Farragut Park is named after the United States Navy’s first admiral, David G. Farragut, and has a large statue of him in the center that was completed and dedicated in 1881. Admiral Farragut fought in the Civil War, where he spoke the words of the familiar phrase, “Damn the torpedoes, full speed ahead!”
The DC Improv Comedy Club is DC’s #1 venue for all your comedy needs, featuring national touring headliners, local celebrities, a comedy school, two showrooms, plus a full restaurant and bar. The DC Improv first launched in 1992 showcasing newcomers Ellen DeGeneres, Dave Chappelle, and Brian Regan. Today, The DC Improv continues to house the best comedic talent in the business.
- 1140 Connecticut Avenue NW
Step back in time in this uniquely intact late-Victorian home of German-American beer baron Christian Heurich. The Heurich House is a local landmark on the National Register of Historic Places and one of the most intact late Victorian homes in the country. Heurich was the city’s most successful brewer, and he ran the Christian Heurich Brewing Company until his death in 1945 at the age 102. His residence (1892-1894) still contains its original intricately hand carved woodwork, gas, and electric light fixtures, gilt furniture, musician’s balcony, marble & onyx staircase, bierstube (“beer room”) and more.
- 1307 New Hampshire Avenue NW
Dupont Circle is an iconic DC neighborhood that is situated north of the Golden Triangle (the heart of DC’s central business district). It is the residential area west of 16th Street between Swann Street and Florida Avenue. The Golden Triangle restaurants, retailers, and attractions are within a short walking distance for these residents.
Dupont Circle is served by the Dupont Circle Metro Station on the Red line. The Dupont Circle Park is one of the most popular meeting places in the area. On any given day, local area visitors and residents enjoy sitting on benches and playing chess.
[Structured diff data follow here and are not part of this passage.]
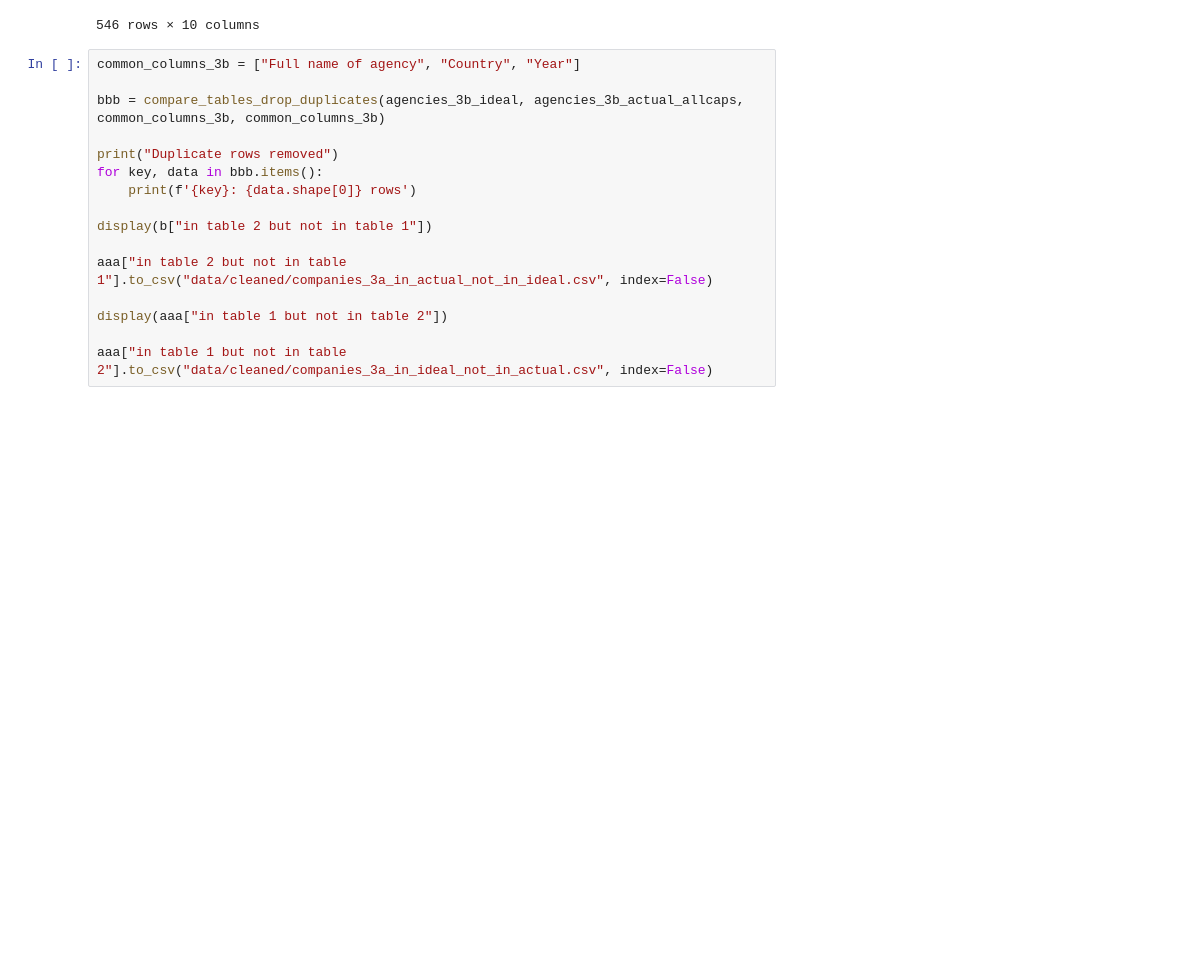
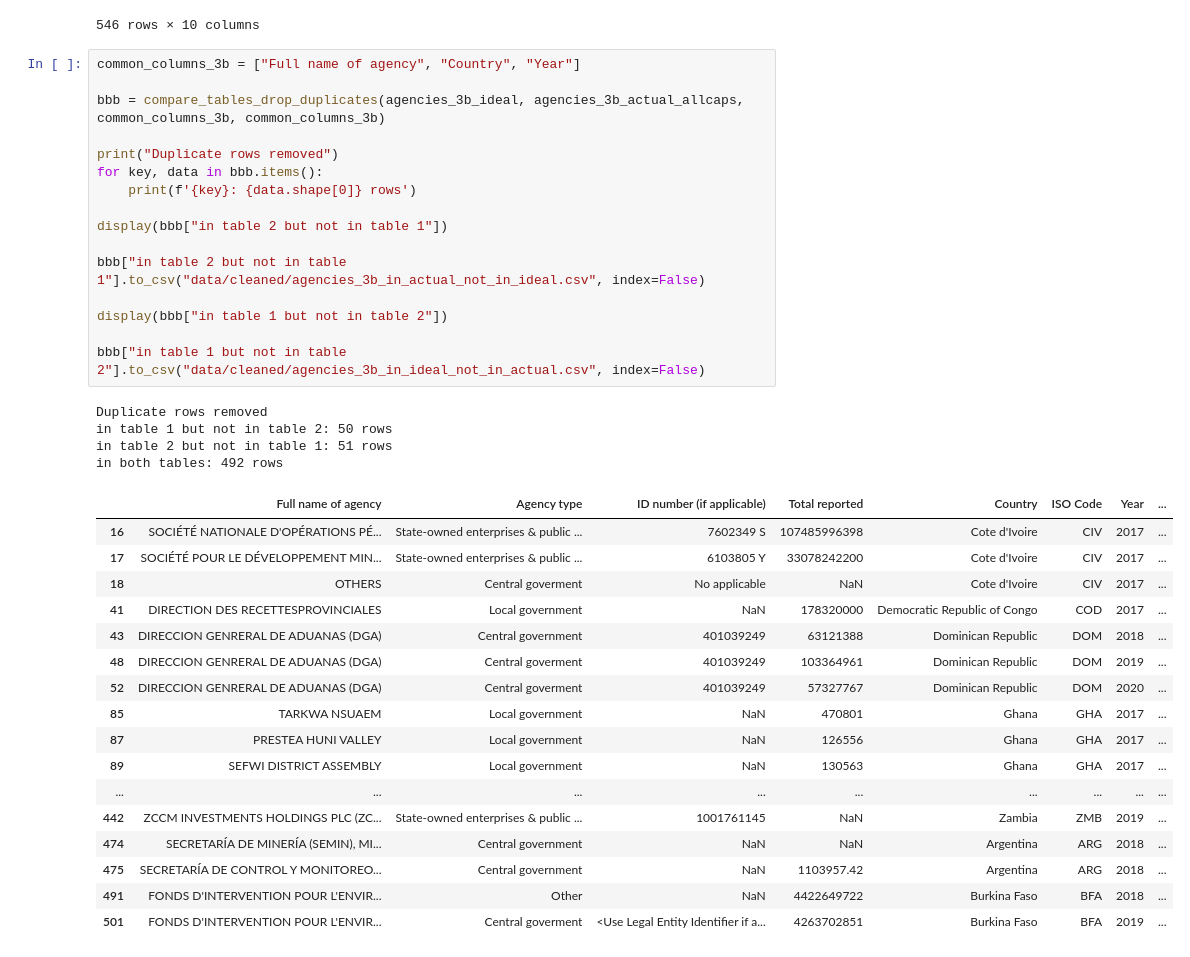
Before and after one commit to civicliteracies/EITI_SDT_data_verification_and_validation, a Jupyter notebook: 05 - Ideal lists.ipynb, the cells around one changed output. Saved outputs shown, nothing was run; the diff lists cells and outputs as text; blank space fills up the shorter version.

```diff
--- a/05 - Ideal lists.ipynb
+++ b/05 - Ideal lists.ipynb
@@ -352,16 +352,38 @@ agencies_final_merged.to_csv("data/cleaned/agencies_3b_merge_per_report.csv", in
 # %%
 common_columns_3b = ["Full name of agency", "Country", "Year"]
 
 bbb = compare_tables_drop_duplicates(agencies_3b_ideal, agencies_3b_actual_allcaps, common_columns_3b, common_columns_3b)
 
 print("Duplicate rows removed")
 for key, data in bbb.items():
     print(f'{key}: {data.shape[0]} rows')
 
-display(b["in table 2 but not in table 1"])
+display(bbb["in table 2 but not in table 1"])
 
-aaa["in table 2 but not in table 1"].to_csv("data/cleaned/companies_3a_in_actual_not_in_ideal.csv", index=False)
+bbb["in table 2 but not in table 1"].to_csv("data/cleaned/agencies_3b_in_actual_not_in_ideal.csv", index=False)
 
-display(aaa["in table 1 but not in table 2"])
+display(bbb["in table 1 but not in table 2"])
 
-aaa["in table 1 but not in table 2"].to_csv("data/cleaned/companies_3a_in_ideal_not_in_actual.csv", index=False)
+bbb["in table 1 but not in table 2"].to_csv("data/cleaned/agencies_3b_in_ideal_not_in_actual.csv", index=False)
+# %% [output]
+Duplicate rows removed
+in table 1 but not in table 2: 50 rows
+in table 2 but not in table 1: 51 rows
+in both tables: 492 rows
+|  | Full name of agency | Agency type | ID number (if applicable) | Total reported | Country | ISO Code | Year | ... |
+| 16 | SOCIÉTÉ NATIONALE D'OPÉRATIONS PÉ... | State-owned enterprises & public ... | 7602349 S | 107485996398 | Cote d'Ivoire | CIV | 2017 | ... |
+| 17 | SOCIÉTÉ POUR LE DÉVELOPPEMENT MIN... | State-owned enterprises & public ... | 6103805 Y | 33078242200 | Cote d'Ivoire | CIV | 2017 | ... |
+| 18 | OTHERS | Central goverment | No applicable | NaN | Cote d'Ivoire | CIV | 2017 | ... |
+| 41 | DIRECTION DES RECETTESPROVINCIALES | Local government | NaN | 178320000 | Democratic Republic of Congo | COD | 2017 | ... |
+| 43 | DIRECCION GENRERAL DE ADUANAS (DGA) | Central government | 401039249 | 63121388 | Dominican Republic | DOM | 2018 | ... |
+| 48 | DIRECCION GENRERAL DE ADUANAS (DGA) | Central goverment | 401039249 | 103364961 | Dominican Republic | DOM | 2019 | ... |
+| 52 | DIRECCION GENRERAL DE ADUANAS (DGA) | Central goverment | 401039249 | 57327767 | Dominican Republic | DOM | 2020 | ... |
+| 85 | TARKWA NSUAEM | Local government | NaN | 470801 | Ghana | GHA | 2017 | ... |
+| 87 | PRESTEA HUNI VALLEY | Local government | NaN | 126556 | Ghana | GHA | 2017 | ... |
+| 89 | SEFWI DISTRICT ASSEMBLY | Local government | NaN | 130563 | Ghana | GHA | 2017 | ... |
+| ... | ... | ... | ... | ... | ... | ... | ... | ... |
+| 442 | ZCCM INVESTMENTS HOLDINGS PLC (ZC... | State-owned enterprises & public ... | 1001761145 | NaN | Zambia | ZMB | 2019 | ... |
+| 474 | SECRETARÍA DE MINERÍA (SEMIN), MI... | Central government | NaN | NaN | Argentina | ARG | 2018 | ... |
+| 475 | SECRETARÍA DE CONTROL Y MONITOREO... | Central government | NaN | 1103957.42 | Argentina | ARG | 2018 | ... |
+| 491 | FONDS D'INTERVENTION POUR L'ENVIR... | Other | NaN | 4422649722 | Burkina Faso | BFA | 2018 | ... |
+| 501 | FONDS D'INTERVENTION POUR L'ENVIR... | Central goverment | <Use Legal Entity Identifier if a... | 4263702851 | Burkina Faso | BFA | 2019 | ... |
```
Also changed, not shown: parts of 1 cell of this notebook.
The park, which features a beautiful, historic fountain, is maintained by the National Park Service.
Discover The Wilderness Society’s tribute to renowned photographer and dedicated preservationist, Ansel Adams, and the natural world he cherished. During his final year of life Adams donated several of his most important landscape photographs to The Wilderness Society, showcasing the natural beauty of the American West and its majestic national parks. Now housed in a modern and elegant gallery space, the pictures are permanently displayed to the public free of charge. Explore the untamed wilderness through Adams’ lens in this unique and inspiring exhibition.
- 1615 M Street NW, First floor
Discover local art and history in this landmark 1872 school building, which graduated the first high school class for African Americans in 1877. The Sumner School was named for US Senator Charles Sumner, an outspoken advocate for integration, especially in education. The Charles Sumner School also houses the DC Public School archives. Permanent exhibits include extensive DC public school memorabilia and sculptural vignettes that capture the life and times of Frederick Douglass.
- 1201 17th Street NW